- [HOW TO COMPLETE THIS TASK]
The answer must consist of every line from the data that holds "README".

- [RECORD SET]
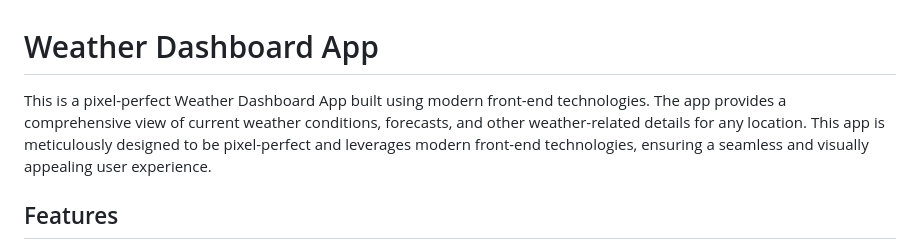
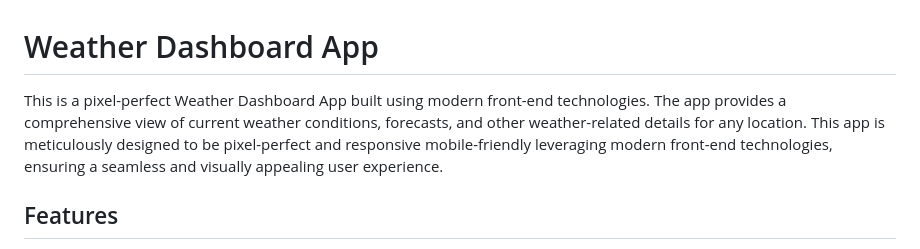
Before and after one commit to Abdull121/Weather-Dashboard-App, a Markdown page: README.md, the part around one of its changes. GitHub-like rendering.

```diff
--- a/README.md
+++ b/README.md
@@ -1,6 +1,6 @@
 # Weather Dashboard App
 
-This is a pixel-perfect Weather Dashboard App built using modern front-end technologies. The app provides a comprehensive view of current weather conditions, forecasts, and other weather-related details for any location. This app is meticulously designed to be pixel-perfect and leverages modern front-end technologies, ensuring a seamless and visually appealing user experience.
+This is a pixel-perfect Weather Dashboard App built using modern front-end technologies. The app provides a comprehensive view of current weather conditions, forecasts, and other weather-related details for any location. This app is meticulously designed to be pixel-perfect and responsive mobile-friendly leveraging modern front-end technologies, ensuring a seamless and visually appealing user experience.
 
 ## Features
 1. **Real-time Weather Updates:**
```
Also changed, not shown: other parts of README.md (+4 -1 lines).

- [RESULT FOR THIS EXERCISE]
Before and after one commit to Abdull121/Weather-Dashboard-App, a Markdown page: README.md, the part around one of its changes. GitHub-like rendering.
--- a/README.md
+++ b/README.md
Also changed, not shown: other parts of README.md (+4 -1 lines).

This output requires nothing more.